Have you heard anything from DuPont?
Some Ohio business consortium that came out with a puff piece right before the movie was released: “Don’t believe what you hear about Dark Waters, the Ohio business community provides robust jobs and economy to our state.” It was pretty superficial, but we think it probably came from DuPont.

"Better living through chemistry" is DuPont’s 1950s-style slogan in the film. It’s fascinating how the myth of wellness, which is really just a myth of capitalism, has persisted, even though we should know better, should be smarter…
And more discerning, and suspicious. Suspicious the way we were after the 60s and the 70s. This campaign by conservative administrations and pro-business administrations has changed the median, and we just accept a general assumption that profit motive is the norm.

still from dark waters film

Still from 'Dark Waters'

How do we grab that needle and pull it back?
There’s crazy and toxic partisanship in the United States right now, we see it reflected in so many other democratic governments and countries. It’s frightening because the conservative side bears so many resemblances in the xenophobia and the anti-immigrant sensibilities – if not outright racism – that you see in the Trump administration. The fuelling of hatred and contempt for the Other further divides, but has also created much more openly progressive policies on the left: universal healthcare, gun control, things you couldn’t talk about ten years ago if you wanted the Democrats to win. That’s because the right has been so aggressive on its end, the left has to stand up, out of some of –


Yes. And these are populist positions, these have consensus among the voters. Who will win is the question. Corporations operate by shutting up the story, by paying off people – the one thing they can’t really afford is the truth. And DuPont was willing to settle, and settle, and settle. But guess what, the truth came out. And Wilbur Tennant’s single wish was granted.

Which makes it worth it.
It’s all worth it, even though the film doesn’t offer a silver bullet. I think movies about whistleblowers that give you that sense of pure victory at the end are disingenuous and don’t really reflect the world as it is.

And the real victory, getting the six illnesses identified as direct exposure to [forever chemical] PFOA – is the saddest victory in the world. It’s heartbreaking. But it’s all you have as actionable evidence to then push back against DuPont and make them culpable.

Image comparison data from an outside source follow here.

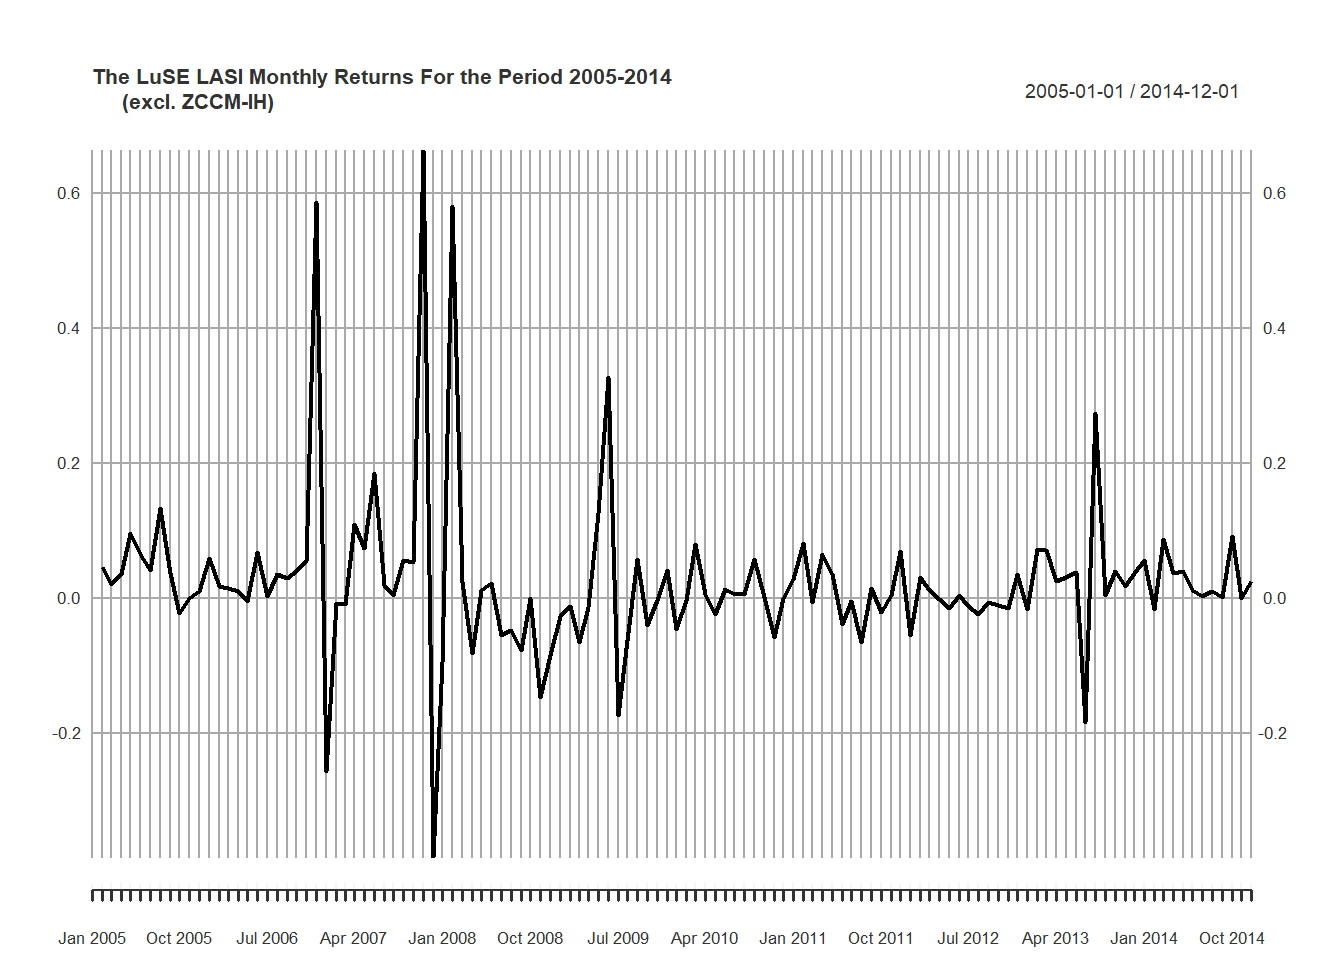
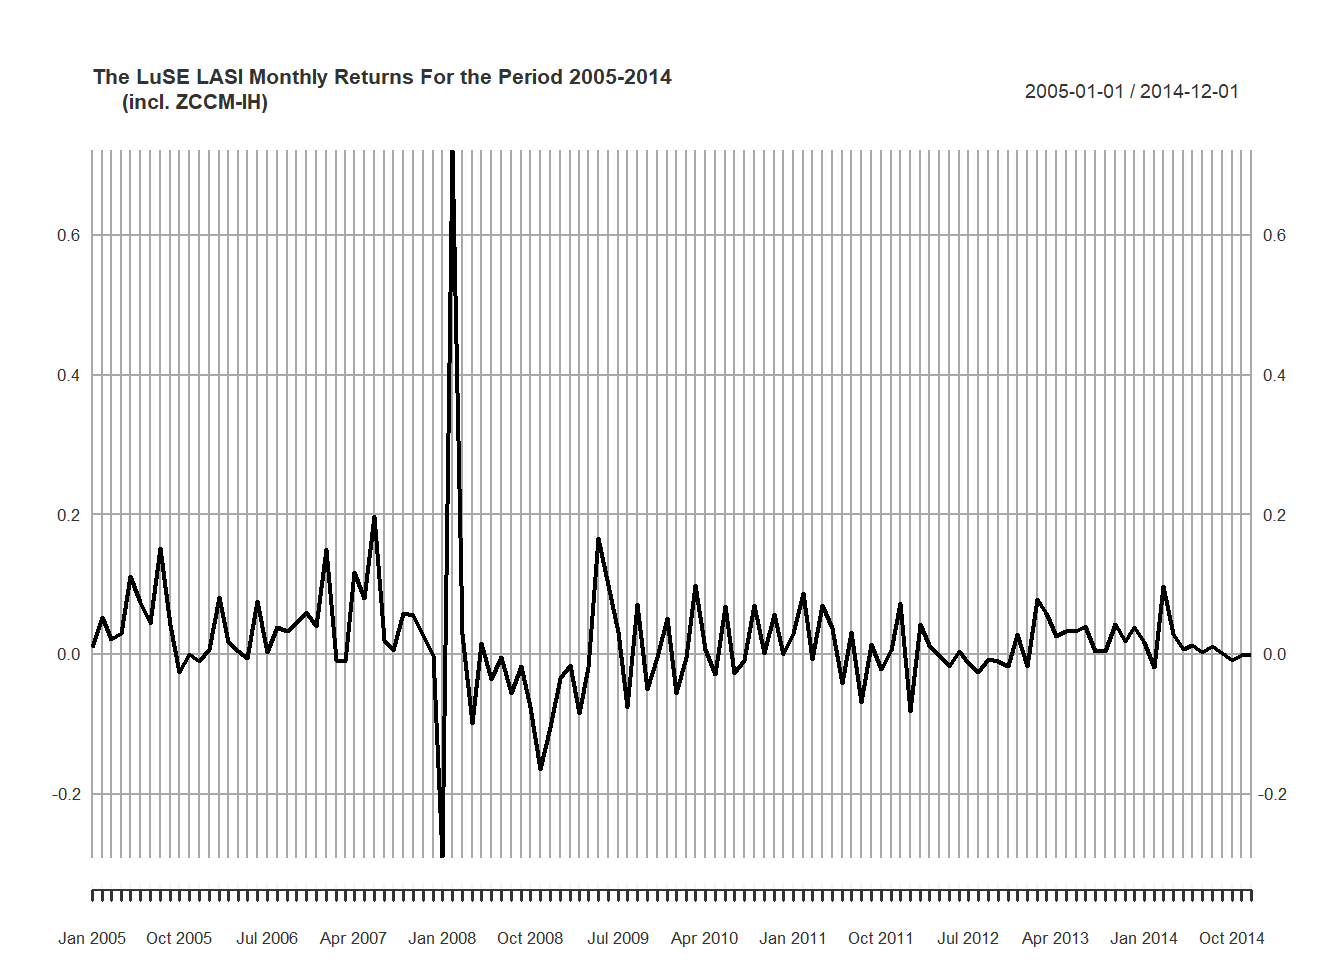
table added

diff --git a/content/post/2017-10-12-breathing-life-into-pdf-presented-data.html b/content/post/2017-10-12-breathing-life-into-pdf-presented-data.html
@@ -20,7 +20,7 @@ fig_height: 3
 
 
 
-<p>It is almost not surprising to find most of the summarised data is presented in the form of a report - whose format is mainly Portable Document Format (PDF). The challenge is when you would like to access that data in a dynamic format and form - where it can be analysed, reformatted and reshaped to your desire; a requirement which is hard, if not impossible to achieve with data presented in a PDF report. Trying to do so would be like wishing to extra water from a rock, which is an endeavour in futility.</p>
+<p>It is almost not surprising to find most of the summarised data is presented in the form of a report - whose format is mainly Portable Document Format (PDF). The challenge is when you would like to access that data in a dynamic format and form - where it can be analysed, reformatted and reshaped to your desire; a requirement which is hard, if not impossible to achieve with data presented in a PDF report. Trying to do so would be like wishing to extract water from a rock, which is an endeavour in futility.</p>
 <p>The good news is, technology seem to run on a brain of its own. While one side of the technology spectrum impedes, another end liberate. One such solution to extracting the dead and static PDF presented data, is to turn to the powerful and versatile R package, <code>tabulizer</code>. The <a href="https://github.com/ropensci/tabulizer">tabulizer</a> package is an R wrapper for the powerful PDF extractor Java library <a href="https://github.com/tabulapdf/tabula-java/">Tabula</a>. This package allows one to extract with ease, data presented in tables in PDF. For as long as the data is in a clean and unclustered format. The package will try to guess the delimiters for the data and extract the data in the format which maintains close to the original data outline.</p>
 <div id="installation" class="section level2">
 <h2>Installation</h2>
@@ -135,6 +135,321 @@ cso_transformed</code></pre>
 ##  9  2011      southern   1,642,757
 ## 10  2011       western     926,478
 ## # ... with 50 more rows</code></pre>
+<p>For the full data table view, see the table below.</p>
+<pre class="r"><code>knitr::kable(cso_transformed, booktabs = TRUE, 
+             caption = &quot;Census data per Province&quot;)  </code></pre>
+<table>
+<caption><span id="tab:unnamed-chunk-8">Table 1: </span>Census data per Province</caption>
+<thead>
+<tr class="header">
+<th align="left">year</th>
+<th align="left">province</th>
+<th align="left">census_proj</th>
+</tr>
+</thead>
+<tbody>
+<tr class="odd">
+<td align="left">2011</td>
+<td align="left">central</td>
+<td align="left">1,355,775</td>
+</tr>
+<tr class="even">
+<td align="left">2011</td>
+<td align="left">copperbelt</td>
+<td align="left">2,143,413</td>
+</tr>
+<tr class="odd">
+<td align="left">2011</td>
+<td align="left">eastern</td>
+<td align="left">1,628,880</td>
+</tr>
+<tr class="even">
+<td align="left">2011</td>
+<td align="left">luapula</td>
+<td align="left">1,015,629</td>
+</tr>
+<tr class="odd">
+<td align="left">2011</td>
+<td align="left">lusaka</td>
+<td align="left">2,362,967</td>
+</tr>
+<tr class="even">
+<td align="left">2011</td>
+<td align="left">muchinga</td>
+<td align="left">749,449</td>
+</tr>
+<tr class="odd">
+<td align="left">2011</td>
+<td align="left">northen</td>
+<td align="left">1,146,392</td>
+</tr>
+<tr class="even">
+<td align="left">2011</td>
+<td align="left">north.western</td>
+<td align="left">746,982</td>
+</tr>
+<tr class="odd">
+<td align="left">2011</td>
+<td align="left">southern</td>
+<td align="left">1,642,757</td>
+</tr>
+<tr class="even">
+<td align="left">2011</td>
+<td align="left">western</td>
+<td align="left">926,478</td>
+</tr>
+<tr class="odd">
+<td align="left">2015</td>
+<td align="left">central</td>
+<td align="left">1,515,086</td>
+</tr>
+<tr class="even">
+<td align="left">2015</td>
+<td align="left">copperbelt</td>
+<td align="left">2,362,207</td>
+</tr>
+<tr class="odd">
+<td align="left">2015</td>
+<td align="left">eastern</td>
+<td align="left">1,813,445</td>
+</tr>
+<tr class="even">
+<td align="left">2015</td>
+<td align="left">luapula</td>
+<td align="left">1,127,453</td>
+</tr>
+<tr class="odd">
+<td align="left">2015</td>
+<td align="left">lusaka</td>
+<td align="left">2,777,439</td>
+</tr>
+<tr class="even">
+<td align="left">2015</td>
+<td align="left">muchinga</td>
+<td align="left">895,058</td>
+</tr>
+<tr class="odd">
+<td align="left">2015</td>
+<td align="left">northen</td>
+<td align="left">1,304,435</td>
+</tr>
+<tr class="even">
+<td align="left">2015</td>
+<td align="left">north.western</td>
+<td align="left">833,818</td>
+</tr>
+<tr class="odd">
+<td align="left">2015</td>
+<td align="left">southern</td>
+<td align="left">1,853,464</td>
+</tr>
+<tr class="even">
+<td align="left">2015</td>
+<td align="left">western</td>
+<td align="left">991,500</td>
+</tr>
+<tr class="odd">
+<td align="left">2020</td>
+<td align="left">central</td>
+<td align="left">1,734,601</td>
+</tr>
+<tr class="even">
+<td align="left">2020</td>
+<td align="left">copperbelt</td>
+<td align="left">2,669,635</td>
+</tr>
+<tr class="odd">
+<td align="left">2020</td>
+<td align="left">eastern</td>
+<td align="left">2,065,590</td>
+</tr>
+<tr class="even">
+<td align="left">2020</td>
+<td align="left">luapula</td>
+<td align="left">1,276,608</td>
+</tr>
+<tr class="odd">
+<td align="left">2020</td>
+<td align="left">lusaka</td>
+<td align="left">3,360,183</td>
+</tr>
+<tr class="even">
+<td align="left">2020</td>
+<td align="left">muchinga</td>
+<td align="left">1,095,535</td>
+</tr>
+<tr class="odd">
+<td align="left">2020</td>
+<td align="left">northen</td>
+<td align="left">1,520,004</td>
+</tr>
+<tr class="even">
+<td align="left">2020</td>
+<td align="left">north.western</td>
+<td align="left">950,789</td>
+</tr>
+<tr class="odd">
+<td align="left">2020</td>
+<td align="left">southern</td>
+<td align="left">2,135,794</td>
+</tr>
+<tr class="even">
+<td align="left">2020</td>
+<td align="left">western</td>
+<td align="left">1,076,683</td>
+</tr>
+<tr class="odd">
+<td align="left">2025</td>
+<td align="left">central</td>
+<td align="left">1,979,202</td>
+</tr>
+<tr class="even">
+<td align="left">2025</td>
+<td align="left">copperbelt</td>
+<td align="left">3,016,344</td>
+</tr>
+<tr class="odd">
+<td align="left">2025</td>
+<td align="left">eastern</td>
+<td align="left">2,344,980</td>
+</tr>
+<tr class="even">
+<td align="left">2025</td>
+<td align="left">luapula</td>
+<td align="left">1,439,877</td>
+</tr>
+<tr class="odd">
+<td align="left">2025</td>
+<td align="left">lusaka</td>
+<td align="left">4,004,276</td>
+</tr>
+<tr class="even">
+<td align="left">2025</td>
+<td align="left">muchinga</td>
+<td align="left">1,326,222</td>
+</tr>
+<tr class="odd">
+<td align="left">2025</td>
+<td align="left">northen</td>
+<td align="left">1,763,638</td>
+</tr>
+<tr class="even">
+<td align="left">2025</td>
+<td align="left">north.western</td>
+<td align="left">1,080,072</td>
+</tr>
+<tr class="odd">
+<td align="left">2025</td>
+<td align="left">southern</td>
+<td align="left">2,445,929</td>
+</tr>
+<tr class="even">
+<td align="left">2025</td>
+<td align="left">western</td>
+<td align="left">1,173,598</td>
+</tr>
+<tr class="odd">
+<td align="left">2030</td>
+<td align="left">central</td>
+<td align="left">2,254,435</td>
+</tr>
+<tr class="even">
+<td align="left">2030</td>
+<td align="left">copperbelt</td>
+<td align="left">3,402,007</td>
+</tr>
+<tr class="odd">
+<td align="left">2030</td>
+<td align="left">eastern</td>
+<td align="left">2,655,422</td>
+</tr>
+<tr class="even">
+<td align="left">2030</td>
+<td align="left">luapula</td>
+<td align="left">1,623,991</td>
+</tr>
+<tr class="odd">
+<td align="left">2030</td>
+<td align="left">lusaka</td>
+<td align="left">4,704,135</td>
+</tr>
+<tr class="even">
+<td align="left">2030</td>
+<td align="left">muchinga</td>
+<td align="left">1,587,414</td>
+</tr>
+<tr class="odd">
+<td align="left">2030</td>
+<td align="left">northen</td>
+<td align="left">2,040,926</td>
+</tr>
+<tr class="even">
+<td align="left">2030</td>
+<td align="left">north.western</td>
+<td align="left">1,227,481</td>
+</tr>
+<tr class="odd">
+<td align="left">2030</td>
+<td align="left">southern</td>
+<td align="left">2,793,523</td>
+</tr>
+<tr class="even">
+<td align="left">2030</td>
+<td align="left">western</td>
+<td align="left">1,286,880</td>
+</tr>
+<tr class="odd">
+<td align="left">2035</td>
+<td align="left">central</td>
+<td align="left">2,565,450</td>
+</tr>
+<tr class="even">
+<td align="left">2035</td>
+<td align="left">copperbelt</td>
+<td align="left">3,823,642</td>
+</tr>
+<tr class="odd">
+<td align="left">2035</td>
+<td align="left">eastern</td>
+<td align="left">3,001,152</td>
+</tr>
+<tr class="even">
+<td align="left">2035</td>
+<td align="left">luapula</td>
+<td align="left">1,834,667</td>
+</tr>
+<tr class="odd">
+<td align="left">2035</td>
+<td align="left">lusaka</td>
+<td align="left">5,465,775</td>
+</tr>
+<tr class="even">
+<td align="left">2035</td>
+<td align="left">muchinga</td>
+<td align="left">1,879,642</td>
+</tr>
+<tr class="odd">
+<td align="left">2035</td>
+<td align="left">northen</td>
+<td align="left">2,355,007</td>
+</tr>
+<tr class="even">
+<td align="left">2035</td>
+<td align="left">north.western</td>
+<td align="left">1,397,137</td>
+</tr>
+<tr class="odd">
+<td align="left">2035</td>
+<td align="left">southern</td>
+<td align="left">3,184,855</td>
+</tr>
+<tr class="even">
+<td align="left">2035</td>
+<td align="left">western</td>
+<td align="left">1,416,331</td>
+</tr>
+</tbody>
+</table>
 We can finally take a breather, and enjoy!
 <center>
 <iframe src="https://giphy.com/embed/13r9tgg7ZisiT6" width="480" height="360" frameBorder="0" class="giphy-embed" allowFullScreen>

diff --git a/content/post/2017-07-18-luse-analysis.html b/content/post/2017-07-18-luse-analysis.html
@@ -34,16 +34,21 @@ image: "images/background.jpg"
 <p class="caption">Source: Bloomberg</p>
 </div>
 </div>
-<p>What’s impressive from this table is that from the period 1997-2016, Zambia appears 5 times, occupying the first position once in the year 2013. The country appeared 4 within the top 5 spots in terms of risk adjusted equity returns in the world .In local currency terms this reflected an over 40% return as can be seen from figure 4.0 below. Going forward, investors can remain optimistic on the prospects of the emerging markets delivering stellar returns ahead of the developed markets pack. So far, the MSCI Emerging Markets Index has gained 2.7 percent in comparison with 1.5 percent from developed stock markets.</p>
+<p>What’s impressive from this table is that from the period 1997-2016, Zambia appears 5 times, occupying the first position once in the year 2013. The country appeared 4 within the top 5 spots in terms of risk adjusted equity returns in the world .In local currency terms this reflected an over 40% return as can be seen from figure <a href="#fig:first-figure">1</a> below. Going forward, investors can remain optimistic on the prospects of the emerging markets delivering stellar returns ahead of the developed markets pack. So far, the MSCI Emerging Markets Index has gained 2.7 percent in comparison with 1.5 percent from developed stock markets.</p>
 <div id="in-focus" class="section level3">
 <h3>In Focus</h3>
 <p>The following charts give a snapshot of the performance of the Lusaka Securities Exchange All Share index (LASI). For the monthly index data, the period covered is from January 2005 to December 2014. As for the yearly data, it goes all the way back to January 1997- December 2014. Furthermore, I present the data on both time intervals, inclusive and exclusive of the Zambia Consolidated Copper Mines Investment Holdings (ZCCM-IH). This is simply to highlight the effect that the company has on the market index as a whole and on the bigger side, the nation’s economy.</p>
 <p>NB: The returns are computed in the local currency (Kwacha).</p>
 <pre class="r"><code>plot(LASI_monthly$Return, xlab=&quot; Period&quot;,
 ylab=&quot;Return&quot;,
-main=&quot;The LuSE LASI Monthly Returns For the Period 2005-2014
-     (excl. ZCCM-IH)&quot;,cex.main =1, font.main=2)</code></pre>
-<p><img src="/post/2017-07-18-luse-analysis_files/figure-html/unnamed-chunk-3-1.png" width="672" /></p>
+main = &quot;The LuSE LASI Monthly Returns For the Period 2005-2014 (excl. ZCCM-IH)&quot;,
+cex.main =1, font.main=2)</code></pre>
+<div class="figure"><span id="fig:first-figure"></span>
+<img src="/post/2017-07-18-luse-analysis_files/figure-html/first-figure-1.png" alt="The LuSE LASI Monthly Returns For the Period 2005-2014 (excl. ZCCM-IH)" width="672" />
+<p class="caption">
+Figure 1: The LuSE LASI Monthly Returns For the Period 2005-2014 (excl. ZCCM-IH)
+</p>
+</div>
 <p>Most noticeable from the above chart is the greater volatility experienced at the on set of the Global financial crisis. At the height of this crisis we see the index slumping close to -40.0%, conversely, also it hit a record high of more than 60.0% return. The index overall performance is an up-down swing with periods of decent returns and other periods of downward performance.</p>
 </div>
 <div id="monthly-returns-inclusive-of-zccm-ih" class="section level3">
@@ -53,19 +58,34 @@ main=&quot;The LuSE LASI Monthly Returns For the Period 2005-2014
 ylab=&quot;Return&quot;, 
 main=&quot;The LuSE LASI Monthly Returns For the Period 2005-2014 
      (incl. ZCCM-IH)&quot;,cex.main =1, font.main=2)</code></pre>
-<p><img src="/post/2017-07-18-luse-analysis_files/figure-html/unnamed-chunk-4-1.png" width="672" /></p>
+<div class="figure"><span id="fig:unnamed-chunk-3"></span>
+<img src="/post/2017-07-18-luse-analysis_files/figure-html/unnamed-chunk-3-1.png" alt="The LuSE LASI Monthly Returns For the Period 2005-2014 (incl. ZCCM-IH)" width="672" />
+<p class="caption">
+Figure 2: The LuSE LASI Monthly Returns For the Period 2005-2014 (incl. ZCCM-IH)
+</p>
+</div>
 <p>The last two charts detail the index on a yearly basis. Though unlike the picture painted from the monthly data, yearly data that goes farther down the years, seem to be carrying a different message on the effect of the company ZCCM-IH. When introduced into the computations, the volatility is more than that observed without its inclusion.</p>
 <pre class="r"><code>plot(LASI_yearly$Return,xlab=&quot; Period&quot;, 
 ylab=&quot;Return&quot;, 
 main=&quot;The LuSE LASI yearly Returns For the Period 1997-2014 
      (excl. ZCCM-IH)&quot;,cex.main =1, font.main=2)</code></pre>
-<p><img src="/post/2017-07-18-luse-analysis_files/figure-html/unnamed-chunk-5-1.png" width="672" /></p>
+<div class="figure"><span id="fig:unnamed-chunk-4"></span>
+<img src="/post/2017-07-18-luse-analysis_files/figure-html/unnamed-chunk-4-1.png" alt="The LuSE LASI yearly Returns For the Period 1997-2014 (excl. ZCCM-IH)" width="672" />
+<p class="caption">
+Figure 3: The LuSE LASI yearly Returns For the Period 1997-2014 (excl. ZCCM-IH)
+</p>
+</div>
 <p><strong>Inclusive of ZCCM-IH yearly LASI Index returns</strong></p>
 <pre class="r"><code>plot(LASI_yearly_zccm$Return, 
 xlab=&quot; Period&quot;, ylab=&quot;Return&quot;, 
 main=&quot;The LuSE LASI yearly Returns For the Period 1997-2014 
      (incl. ZCCM-IH)&quot;,cex.main =1, font.main=2)</code></pre>
-<p><img src="/post/2017-07-18-luse-analysis_files/figure-html/unnamed-chunk-6-1.png" width="672" /></p>
+<div class="figure"><span id="fig:unnamed-chunk-5"></span>
+<img src="/post/2017-07-18-luse-analysis_files/figure-html/unnamed-chunk-5-1.png" alt="The LuSE LASI yearly Returns For the Period 1997-2014 (incl. ZCCM-IH)" width="672" />
+<p class="caption">
+Figure 4: The LuSE LASI yearly Returns For the Period 1997-2014 (incl. ZCCM-IH)
+</p>
+</div>
 </div>
 <div id="final-remarks" class="section level3">
 <h3>Final Remarks</h3>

That kind of hero ending makes you feel as though you’ve done the work, but there’s still so much work to be done.
And we’ll never remove capitalism, we’ll never remove all the PFOA that’s in the water systems. What does that mean – you give up? You go back and buy more Teflon? No. We don’t like patriarchy, we don’t like capitalism – that doesn’t mean you don’t stand up to it, pick your battles and fight them.

The world is never gonna be the perfect place, we know that. Movies don’t always leave you with that, but I liked that this story really did. It’s a grown-up movie in the sometimes woefully juvenile times that we live in.

This interview has been edited and condensed for length. 'Dark Waters' is in UK cinemas from Friday 28th February.